→ Exercise description
Check each line of the records below for the word "border" and copy those where it appears.

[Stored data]
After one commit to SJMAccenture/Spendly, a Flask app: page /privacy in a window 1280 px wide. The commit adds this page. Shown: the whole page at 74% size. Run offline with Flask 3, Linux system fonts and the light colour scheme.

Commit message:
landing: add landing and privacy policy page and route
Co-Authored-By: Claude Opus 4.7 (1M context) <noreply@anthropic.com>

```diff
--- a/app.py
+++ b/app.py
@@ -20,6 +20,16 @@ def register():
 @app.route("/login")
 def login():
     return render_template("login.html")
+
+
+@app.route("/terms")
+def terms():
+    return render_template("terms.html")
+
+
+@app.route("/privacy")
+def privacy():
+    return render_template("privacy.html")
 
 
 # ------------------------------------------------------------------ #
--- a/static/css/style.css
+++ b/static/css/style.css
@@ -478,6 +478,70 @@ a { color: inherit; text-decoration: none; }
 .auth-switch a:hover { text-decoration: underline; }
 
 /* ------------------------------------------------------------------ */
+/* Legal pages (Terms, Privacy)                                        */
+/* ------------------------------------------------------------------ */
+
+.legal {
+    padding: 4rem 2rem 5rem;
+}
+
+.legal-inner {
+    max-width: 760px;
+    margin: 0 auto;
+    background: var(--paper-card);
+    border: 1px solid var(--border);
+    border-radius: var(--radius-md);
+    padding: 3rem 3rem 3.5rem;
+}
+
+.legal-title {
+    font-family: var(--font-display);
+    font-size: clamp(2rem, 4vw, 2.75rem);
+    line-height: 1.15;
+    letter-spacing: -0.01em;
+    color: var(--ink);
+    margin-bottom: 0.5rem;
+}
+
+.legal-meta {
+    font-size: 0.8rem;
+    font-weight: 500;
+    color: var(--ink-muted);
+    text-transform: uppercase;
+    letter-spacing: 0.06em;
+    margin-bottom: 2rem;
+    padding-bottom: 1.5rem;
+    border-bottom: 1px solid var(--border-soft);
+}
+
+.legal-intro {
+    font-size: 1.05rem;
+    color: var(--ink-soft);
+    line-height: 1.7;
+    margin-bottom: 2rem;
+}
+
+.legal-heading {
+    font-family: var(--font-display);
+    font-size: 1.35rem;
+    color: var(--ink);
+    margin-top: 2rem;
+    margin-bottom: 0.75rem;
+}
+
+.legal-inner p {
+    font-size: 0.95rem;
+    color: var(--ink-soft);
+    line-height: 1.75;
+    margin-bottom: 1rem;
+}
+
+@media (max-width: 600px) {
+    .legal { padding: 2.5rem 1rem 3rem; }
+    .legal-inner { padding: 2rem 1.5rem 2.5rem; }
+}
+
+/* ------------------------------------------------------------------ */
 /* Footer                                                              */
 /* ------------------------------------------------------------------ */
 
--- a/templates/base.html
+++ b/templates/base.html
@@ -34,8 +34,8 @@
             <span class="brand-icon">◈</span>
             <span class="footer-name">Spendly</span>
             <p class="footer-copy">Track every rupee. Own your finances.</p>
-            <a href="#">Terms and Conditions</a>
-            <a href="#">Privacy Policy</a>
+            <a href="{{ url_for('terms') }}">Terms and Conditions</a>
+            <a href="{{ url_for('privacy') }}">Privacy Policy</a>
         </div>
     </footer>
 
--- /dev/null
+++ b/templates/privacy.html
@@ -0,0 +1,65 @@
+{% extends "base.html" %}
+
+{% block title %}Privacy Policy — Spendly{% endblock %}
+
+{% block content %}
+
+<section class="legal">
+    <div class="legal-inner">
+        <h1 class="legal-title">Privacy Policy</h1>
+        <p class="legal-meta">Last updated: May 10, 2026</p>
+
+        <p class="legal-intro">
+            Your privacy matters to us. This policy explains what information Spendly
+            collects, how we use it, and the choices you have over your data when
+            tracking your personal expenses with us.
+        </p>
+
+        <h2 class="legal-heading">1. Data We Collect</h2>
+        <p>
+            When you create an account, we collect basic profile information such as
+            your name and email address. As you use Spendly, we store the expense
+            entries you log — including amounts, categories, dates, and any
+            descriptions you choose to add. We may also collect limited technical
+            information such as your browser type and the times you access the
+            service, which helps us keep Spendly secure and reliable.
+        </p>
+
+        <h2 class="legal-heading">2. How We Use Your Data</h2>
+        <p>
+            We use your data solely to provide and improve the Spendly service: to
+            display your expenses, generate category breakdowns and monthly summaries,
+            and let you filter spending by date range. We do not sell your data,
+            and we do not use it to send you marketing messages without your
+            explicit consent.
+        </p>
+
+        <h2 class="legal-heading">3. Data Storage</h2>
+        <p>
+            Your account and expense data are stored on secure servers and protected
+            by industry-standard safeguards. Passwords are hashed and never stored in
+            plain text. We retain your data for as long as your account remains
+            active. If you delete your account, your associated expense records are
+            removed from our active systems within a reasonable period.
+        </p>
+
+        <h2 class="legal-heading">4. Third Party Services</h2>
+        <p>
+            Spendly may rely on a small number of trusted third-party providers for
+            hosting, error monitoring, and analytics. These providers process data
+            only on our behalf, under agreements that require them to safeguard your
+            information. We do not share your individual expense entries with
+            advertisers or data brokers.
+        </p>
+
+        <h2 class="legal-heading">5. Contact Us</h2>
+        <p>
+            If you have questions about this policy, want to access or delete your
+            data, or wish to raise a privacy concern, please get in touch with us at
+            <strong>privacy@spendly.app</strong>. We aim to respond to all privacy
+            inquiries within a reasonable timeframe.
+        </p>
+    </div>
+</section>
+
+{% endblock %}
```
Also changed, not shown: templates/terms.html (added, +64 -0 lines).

→ Response to the exercise
+    border: 1px solid var(--border);
+    border-radius: var(--radius-md);
+    border-bottom: 1px solid var(--border-soft);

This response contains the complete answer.